Rudolph (and Santa) really are to blame for a lot of this. For most of this year consumers seemed to be coming to their senses. The national savings rate was positive for most of 2007, for the first time in years, but then it jumped back to negative leading up to the holidays. For the time being we're once more following Rudolph back to 1929. His flashing red nose is certainly comforting, but it's also why people used to call him names, and wouldn't let him play in any reindeer games.
If you are a soldier in Iraq, is it alright to wish people a merry Christmas, or would "happy holidays" be better? Like, whatever dude. As Ann Coulter says on a poster hanging on the door of the military police office in Fort Riley, Kansas: "We should invade their countries, kill their leaders, and convert them to Christianity." It's Jesus time!
That, at least, appears to be the way the military is heading according to a bevy of findings released by the of Military Religious Freedom Foundation this week, just in time for the holidays. MRFF founder Mikey Weinstein (see our recent profile) believes the military has been colonized at all levels by evangelical Christians bent on converting it into an army of God. The group's recent findings certainly support the idea:
Because Baylor University is not doing enough to plumb the seas for Noah's Ark, an advisory committee of the Texas Higher Education Coordinating Board has recommended that the Institute for Creation Research be given the authority to grant Master's degrees in science education. Perhaps the training will help graduates stay employed in the Lone Star State, rather than getting fired like the state's former director of science curricula, a shameless Darwin booster.

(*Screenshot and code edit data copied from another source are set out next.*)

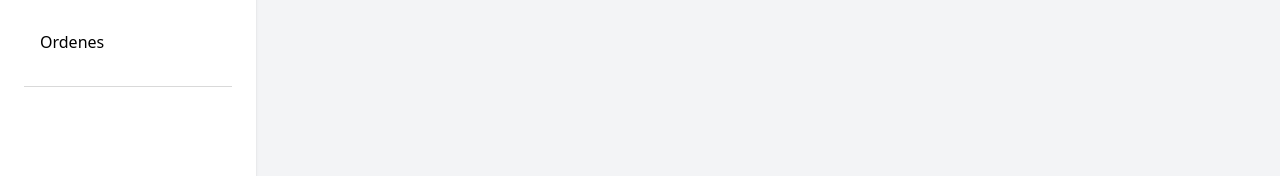
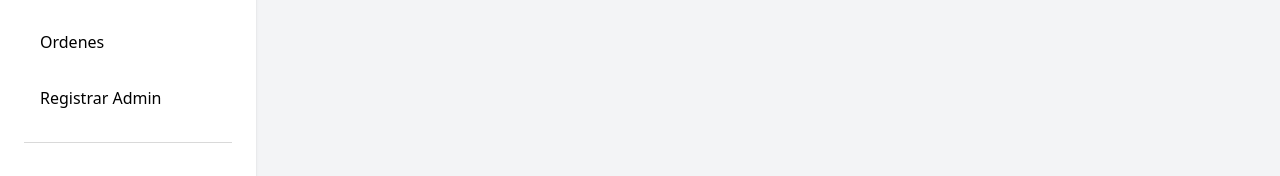
Before and after one commit to Saimon0948/TPI-FRONT-, a React (Vite) app: page /admin in a window 1280 px wide. Shown: the part 198-374 px from the top of the page. Built offline with nearby package versions, Linux system fonts and the light colour scheme; sample sign-in values are in the browser's storage.

Commit message:
corregido registro admin

```diff
--- a/src/modules/customer/pages/CartPage.jsx
+++ b/src/modules/customer/pages/CartPage.jsx
@@ -205,9 +205,9 @@ const updateQuantity = (id, delta) => {
                       <p className="text-sm text-gray-500 mt-1">Precio: ${item.unitPrice.toLocaleString()}</p>
 
                       <div className="flex items-center mt-3">
-                        <button onClick={() => updateQuantity(item.quantity, -1)} className="w-7 h-7 bg-gray-100 border rounded font-bold text-gray-600">-</button>
+                        <button onClick={() => updateQuantity(item.productId, -1)} className="w-7 h-7 bg-gray-100 border rounded font-bold text-gray-600">-</button>
                         <span className="px-3 text-gray-800 text-sm font-medium">{item.quantity}</span>
-                        <button onClick={() => updateQuantity(item.quantity, 1)} className="w-7 h-7 bg-gray-100 border rounded font-bold text-gray-600">+</button>
+                        <button onClick={() => updateQuantity(item.productId, 1)} className="w-7 h-7 bg-gray-100 border rounded font-bold text-gray-600">+</button>
                       </div>
                    </div>
                    <div className="flex flex-col justify-between items-end h-full">
--- a/src/modules/customer/pages/CustomerHome.jsx
+++ b/src/modules/customer/pages/CustomerHome.jsx
@@ -369,14 +369,16 @@ const [isRegisterOpen, setIsRegisterOpen] = useState(false);
                     >
                       Iniciar Sesión
                     </Button>
-                    <Button
+
+                    {/* <Button
                       type="button"
                       variant="secondary"
                       onClick={() => navigate('/signup')}
                       className="px-4 py-2 text-sm"
                     >
                       Registrarse
-                    </Button>
+                    </Button> */}
+
                   </>
                 );
               })()}
@@ -475,7 +477,7 @@ const [isRegisterOpen, setIsRegisterOpen] = useState(false);
                       >
                         Iniciar Sesión
                       </Button>
-                      <Button
+                      {/* <Button
                         type="button"
                         variant="secondary"
                         onClick={() => {
@@ -485,7 +487,7 @@ const [isRegisterOpen, setIsRegisterOpen] = useState(false);
                         className="w-full px-4 py-2 text-sm"
                       >
                         Registrarse
-                      </Button>
+                      </Button> */}
                     </>
                   )}
                 </div>
--- a/src/modules/templates/components/Dashboard.jsx
+++ b/src/modules/templates/components/Dashboard.jsx
@@ -108,6 +108,12 @@ function Dashboard() {
                 className={getLinkStyles}
               >Ordenes</NavLink>
             </li>
+            <li>
+              <NavLink
+                to='/signup'
+                className={getLinkStyles}
+              >Registrar Admin</NavLink>
+            </li>
           </ul>
           <hr className='opacity-15 mt-4' />
         </nav>
```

Is Texas devolving? Not at all. According to the Institute's mission statement, it will only enroll the self-motivated, responsible student who "is more self-disciplined ('whether therefore ye eat, or drink, or whatever ye do, do all to the glory of God;' I Cor. 10:31) and takes education seriously ('And whatsoever ye do, do it heartily, as to the Lord, and not unto men;' Colossians 3:23)."
The Texas Observer reports that the same guys brought us the Creation Museum in Kentucky (see Adam frolic with the dinosaurs!), and are at work stumping for Mike Huckabee in Iowa.
Once Ron Paul is knocked out of the GOP contest, what will become of his supporters? Will they dissipate, gravitate towards someone else, or reemerge with a third party bid? Whichever way the Paulites go, other candidates would be smart to study their movement's trajectory. Like the Howard Dean campaign in 2004, or the McCarthy campaign in 1968, the Paul campaign could be most important for its ability awaken and define a new generation of political citizens.
1690: The state "cannot take from any man any part of his property without his own consent," writes John Locke. His The Second Treatise of Civil Government will inform the Declaration of Independence and the eminent-domain schemes of generations of shopping-mall developers.
1792: German philosopher Wilhelm von Humboldt, in The Sphere and Duties of Government, argues that providing security is the only proper role of the state. Citizens must be granted freedom to live as they choose, he writes, because "the absolute and essential importance of human development [is] in its richest diversity."